Old Tom, at rest for 86 years

George Davidson at the bow and Old Tom beside him.  Wellings, C. E. (Charles Eden), -195- Whaleboat fast to a whale, Twofold Bay.

George Davidson at the bow and Old Tom beside him.
Wellings, C. E. (Charles Eden), -195- Whaleboat fast to a whale, Twofold Bay.

The third week in September marks the anniversary of the death of Old Tom the Killer Whale, the most well known and loved of the orcas who hunted with the Davidson whalers. In 2016 it will be 86 years, since he last hunted on Twofold Bay.

Whaling had all but stopped by the time he died, but Tom still returned to the bay each year, often alone. When his body floated into Snug Cove on September 17, 1930, his friend and master whaler George Davidson took him to Loch Garra and the try works in order to preserve his skeleton.

The Eden Killer Whale Museum was founded, Tom’s skeleton is the only complete orca skeleton in the southern hemisphere.

It’s a story too big to tell here, but you can watch the ABC documentary Killers In Eden, (50mins) and listen to eye witness accounts on ABC South East. If you are in Eden, put aside a half day and take the Killer Whale Trail through Eden and Ben Boyd National Park to visit the sites where this tale unfolded and perhaps spot a few whales for yourself.

Accommodation

Old Tom the wild killer whale, Eden Killer Whale Museum

Old Tom the wild killer whale, Eden Killer Whale Museum

Below is the obituary that appeared in the Eden Magnet, September 20, 1930

Old Tom: The Last of the Killer Whales is Dead 

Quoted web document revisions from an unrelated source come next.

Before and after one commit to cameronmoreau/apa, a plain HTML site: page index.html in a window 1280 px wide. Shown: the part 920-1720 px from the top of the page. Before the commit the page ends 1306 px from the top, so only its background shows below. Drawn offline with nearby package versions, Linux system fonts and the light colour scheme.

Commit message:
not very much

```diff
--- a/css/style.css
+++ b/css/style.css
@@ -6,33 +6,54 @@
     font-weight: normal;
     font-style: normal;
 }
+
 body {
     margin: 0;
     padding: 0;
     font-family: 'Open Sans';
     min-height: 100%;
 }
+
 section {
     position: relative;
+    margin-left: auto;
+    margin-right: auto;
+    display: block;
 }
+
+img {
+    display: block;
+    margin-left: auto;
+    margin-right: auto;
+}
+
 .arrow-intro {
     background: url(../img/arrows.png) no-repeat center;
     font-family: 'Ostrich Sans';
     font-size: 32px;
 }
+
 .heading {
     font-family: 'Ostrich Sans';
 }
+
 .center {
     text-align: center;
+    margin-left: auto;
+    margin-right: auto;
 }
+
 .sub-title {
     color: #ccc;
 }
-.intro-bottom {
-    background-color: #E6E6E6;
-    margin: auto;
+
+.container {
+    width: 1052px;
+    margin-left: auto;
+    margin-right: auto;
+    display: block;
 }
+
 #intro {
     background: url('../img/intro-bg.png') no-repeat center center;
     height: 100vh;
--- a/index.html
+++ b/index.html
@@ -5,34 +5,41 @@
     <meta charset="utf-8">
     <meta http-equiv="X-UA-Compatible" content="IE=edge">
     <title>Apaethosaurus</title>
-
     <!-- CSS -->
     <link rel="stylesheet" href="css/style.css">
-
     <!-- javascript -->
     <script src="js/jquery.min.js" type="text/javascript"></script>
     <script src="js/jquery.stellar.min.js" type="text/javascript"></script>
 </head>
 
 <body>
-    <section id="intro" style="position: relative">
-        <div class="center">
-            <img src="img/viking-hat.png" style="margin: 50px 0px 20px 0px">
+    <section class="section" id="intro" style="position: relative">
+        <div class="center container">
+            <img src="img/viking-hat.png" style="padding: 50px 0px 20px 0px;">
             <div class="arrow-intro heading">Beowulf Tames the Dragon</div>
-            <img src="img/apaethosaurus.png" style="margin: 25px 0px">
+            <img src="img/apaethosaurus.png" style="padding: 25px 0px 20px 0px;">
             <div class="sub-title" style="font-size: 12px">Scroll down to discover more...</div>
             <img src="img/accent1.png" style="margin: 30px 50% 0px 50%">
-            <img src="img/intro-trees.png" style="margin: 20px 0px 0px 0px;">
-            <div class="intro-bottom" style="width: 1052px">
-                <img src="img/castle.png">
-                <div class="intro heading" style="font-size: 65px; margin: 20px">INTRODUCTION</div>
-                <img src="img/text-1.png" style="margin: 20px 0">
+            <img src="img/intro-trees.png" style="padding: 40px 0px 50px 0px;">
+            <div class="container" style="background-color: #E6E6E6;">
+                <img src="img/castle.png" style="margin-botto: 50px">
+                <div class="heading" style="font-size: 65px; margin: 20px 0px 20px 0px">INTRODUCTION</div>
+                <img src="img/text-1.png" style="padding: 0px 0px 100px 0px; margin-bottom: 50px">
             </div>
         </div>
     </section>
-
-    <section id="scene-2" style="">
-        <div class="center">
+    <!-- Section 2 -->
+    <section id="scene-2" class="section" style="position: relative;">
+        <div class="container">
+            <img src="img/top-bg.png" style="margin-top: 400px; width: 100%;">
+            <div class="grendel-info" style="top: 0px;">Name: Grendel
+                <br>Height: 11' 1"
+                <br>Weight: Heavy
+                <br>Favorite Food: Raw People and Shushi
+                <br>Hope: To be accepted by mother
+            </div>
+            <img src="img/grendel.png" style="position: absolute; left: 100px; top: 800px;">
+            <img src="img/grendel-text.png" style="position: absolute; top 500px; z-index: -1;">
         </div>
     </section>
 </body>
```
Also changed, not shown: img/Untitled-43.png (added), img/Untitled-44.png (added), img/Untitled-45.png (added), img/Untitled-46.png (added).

For a century or more there’s been whaling – now there’s wailing at Twofold Bay. ‘Old Tom’, the last of the famous pack of Twofold Bay Killer whales is dead. On Wednesday morning, under the influence of favouring breeze and tide, his body, unheralded, came floating to rest gently in the bay which had been the killers battlefield and the scene of many memorable exploits during the last hundred years or more of Eden’s history.  Old Tom had died at sea a day or two previously, and kind Nature had sent his body drifting in to be disposed of as might seem fit to his allies of old.

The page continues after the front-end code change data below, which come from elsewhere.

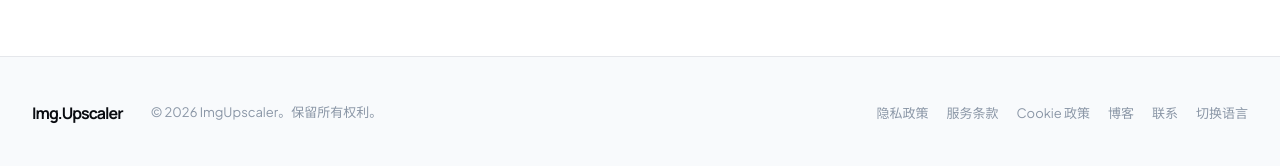
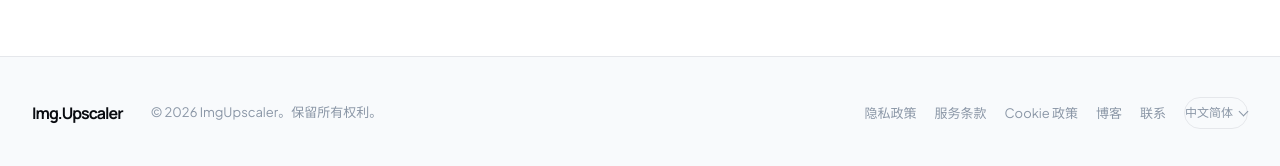
Before and after one commit to xubaoer19940428-creator/imgupscaler-clone, a Next.js app: page /zh in a window 1280 px wide. Shown: the part 6879-7045 px from the top of the page. Built offline with nearby package versions, Linux system fonts and the light colour scheme.

Commit message:
fix: refine footer language switcher

```diff
--- a/src/components/site/site-footer.tsx
+++ b/src/components/site/site-footer.tsx
@@ -2,20 +2,35 @@
 
 import Link from 'next/link'
 import { usePathname } from 'next/navigation'
-import { useState } from 'react'
+import { useEffect, useRef, useState } from 'react'
 
 type Locale = 'zh' | 'en'
 
-const footerCopy: Record<Locale, { privacy: string; terms: string; blog: string; contact: string; copyright: string; switchLanguage: string; alternateLanguage: string }> = {
-  zh: { privacy: '隐私政策', terms: '服务条款', blog: '博客', contact: '联系', copyright: '© 2026 ImgUpscaler。保留所有权利。', switchLanguage: '切换语言', alternateLanguage: 'English' },
-  en: { privacy: 'Privacy Policy', terms: 'Terms of Service', blog: 'Blog', contact: 'Contact', copyright: '© 2026 ImgUpscaler. All rights reserved.', switchLanguage: 'Switch language', alternateLanguage: '简体中文' },
+const footerCopy: Record<Locale, { privacy: string; terms: string; blog: string; contact: string; switchLanguage: string; currentLanguage: string; alternateLanguage: string; copyright: string }> = {
+  zh: { privacy: '隐私政策', terms: '服务条款', blog: '博客', contact: '联系', switchLanguage: '切换语言', currentLanguage: '中文简体', alternateLanguage: 'English', copyright: '© 2026 ImgUpscaler。保留所有权利。' },
+  en: { privacy: 'Privacy Policy', terms: 'Terms of Service', blog: 'Blog', contact: 'Contact', switchLanguage: 'Switch language', currentLanguage: 'English', alternateLanguage: '简体中文', copyright: '© 2026 ImgUpscaler. All rights reserved.' },
 }
 
 export function SiteFooter({ locale }: { locale: Locale }) {
   const pathname = usePathname()
   const [languageOpen, setLanguageOpen] = useState(false)
+  const languageRef = useRef<HTMLSpanElement>(null)
   const prefix = locale === 'zh' ? '/zh' : ''
   const alternatePath = locale === 'zh' ? pathname.replace(/^\/zh(?=\/|$)/, '') || '/' : `/zh${pathname === '/' ? '' : pathname}`
   const copy = footerCopy[locale]
-  return <footer className="site-footer"><div className="site-footer-inner"><div className="footer-brand">Img.Upscaler</div><p>{copy.copyright}</p><div className="footer-links"><Link href={`${prefix}/privacy-policy`}>{copy.privacy}</Link><Link href={`${prefix}/terms`}>{copy.terms}</Link><Link href={`${prefix}/cookies`}>{locale === 'zh' ? 'Cookie 政策' : 'Cookies'}</Link><a href="https://imgupscaler.com/blog/" target="_blank" rel="noreferrer">{copy.blog}</a><a href="mailto:support@imgupscaler.com">{copy.contact}</a><span className="language-switcher"><button type="button" aria-haspopup="menu" aria-expanded={languageOpen} onClick={() => setLanguageOpen((open) => !open)}>{copy.switchLanguage}</button>{languageOpen && <span className="language-menu" role="menu"><Link role="menuitem" href={alternatePath} onClick={() => setLanguageOpen(false)}>{copy.alternateLanguage}</Link></span>}</span></div></div></footer>
+  useEffect(() => {
+    if (!languageOpen) return
+    const closeOnEscape = (event: KeyboardEvent) => { if (event.key === 'Escape') setLanguageOpen(false) }
+    const closeOnOutsidePointer = (event: PointerEvent) => {
+      if (event.target instanceof Node && !languageRef.current?.contains(event.target)) setLanguageOpen(false)
+    }
+    document.addEventListener('keydown', closeOnEscape)
+    document.addEventListener('pointerdown', closeOnOutsidePointer)
+    return () => {
+      document.removeEventListener('keydown', closeOnEscape)
+      document.removeEventListener('pointerdown', closeOnOutsidePointer)
+    }
+  }, [languageOpen])
+
+  return <footer className="site-footer"><div className="site-footer-inner"><div className="footer-brand">Img.Upscaler</div><p>{copy.copyright}</p><div className="footer-links"><Link href={`${prefix}/privacy-policy`}>{copy.privacy}</Link><Link href={`${prefix}/terms`}>{copy.terms}</Link><Link href={`${prefix}/cookies`}>{locale === 'zh' ? 'Cookie 政策' : 'Cookies'}</Link><a href="https://imgupscaler.com/blog/" target="_blank" rel="noreferrer">{copy.blog}</a><a href="mailto:support@imgupscaler.com">{copy.contact}</a><span ref={languageRef} className="language-switcher"><button type="button" className="language-trigger" aria-haspopup="menu" aria-expanded={languageOpen} aria-label={copy.switchLanguage} onClick={() => setLanguageOpen((open) => !open)}><span>{copy.currentLanguage}</span><span className="language-chevron" aria-hidden="true" /></button>{languageOpen && <span className="language-menu" role="menu"><Link role="menuitem" href={alternatePath} onClick={() => setLanguageOpen(false)}>{copy.alternateLanguage}</Link></span>}</span></div></div></footer>
 }
--- a/src/styles.css
+++ b/src/styles.css
@@ -391,3 +391,19 @@ body { background: #fff; color: var(--ink); }
   .header-actions { margin-left: auto; }
   .menu-button { display: inline-flex; }
 }
+
+/* Footer language control: match the reference's compact pill selector and
+   keep its menu anchored to the control on both desktop and mobile. */
+.language-switcher { position: relative; display: inline-flex; align-items: center; }
+.language-trigger { display: inline-flex; align-items: center; gap: 7px; min-height: 32px; padding: 6px 12px; border: 1px solid #e5e7eb; border-radius: 999px; color: #111827; background: #f8fafc; font-size: 12px; font-weight: 600; line-height: 18px; transition: border-color .2s ease, background .2s ease, color .2s ease; }
+.language-trigger:hover, .language-trigger[aria-expanded='true'] { border-color: #294eff; color: #111827; background: #f1f5ff; }
+.language-chevron { width: 7px; height: 7px; margin-top: -3px; border-right: 1.5px solid currentColor; border-bottom: 1.5px solid currentColor; transform: rotate(45deg); transition: transform .2s ease; }
+.language-trigger[aria-expanded='true'] .language-chevron { margin-top: 3px; transform: rotate(225deg); }
+.language-menu { position: absolute !important; right: 0; bottom: calc(100% + 10px); z-index: 40; display: grid; min-width: 132px; padding: 6px; border: 1px solid #e5e7eb; border-radius: 12px; background: rgba(255,255,255,.98); box-shadow: 0 16px 36px rgba(15,23,42,.14); }
+.language-menu a { display: flex; align-items: center; min-height: 34px; padding: 7px 10px; border-radius: 8px; color: #111827; font-size: 12px; font-weight: 600; text-decoration: none; white-space: nowrap; }
+.language-menu a:hover { color: #1d3fd9; background: #f1f5ff; }
+
+@media (max-width: 720px) {
+  .site-footer-inner .footer-links { align-items: flex-start; }
+  .language-menu { right: auto; left: 0; }
+}
```
Also changed, not shown: 1 other file (tests, documents, lock files or other folders).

It was only last week that Old Tom was disporting off Leonards Island, in the vicinity of which he had caught a grampus, and he was commemorating the event with a display of unusual vivacity. What happened to bring about his demise is a matter of mere conjecture. Master whaler George Davidson does not know and, although he made a post-mortem superficial examination of the body, could form no opinion satisfactory to himself as to the cause of the centenarian’s untimely death.

Of Old Tom’s sagacity and many deeds of daring there are many yarns extant, but if anyone wants the true version there are few persons to whom one can with confidence apply, and one is master whaler George Davidson, otherwise known as ‘Fearless George’.

Of the old “Orca Gladiator’. Last of the Twofold Bay killer whales – Old Tom – renowned in war – it may be said that his end was peace, and that he dies regretted by all who knew him.

Boyds Tower, used by the Davidsons for spotting whales and keeping an eye on the Killer Whales.

Boyds Tower, used by the Davidsons for spotting whales and keeping an eye on the Killer Whales.

The Davidson Whaling Station. Take a guided tour on Sunday, October 30.

The Davidson Whaling Station. Take a guided tour on Sunday, October 30.

Seahorse Inn, Boydtown.

Seahorse Inn, Boydtown.

Eden Whale Watching Lookout

Eden Whale Watching Lookout

Accommodation

Talk to a local at Eden Visitor Information Centre on (02) 6496 1953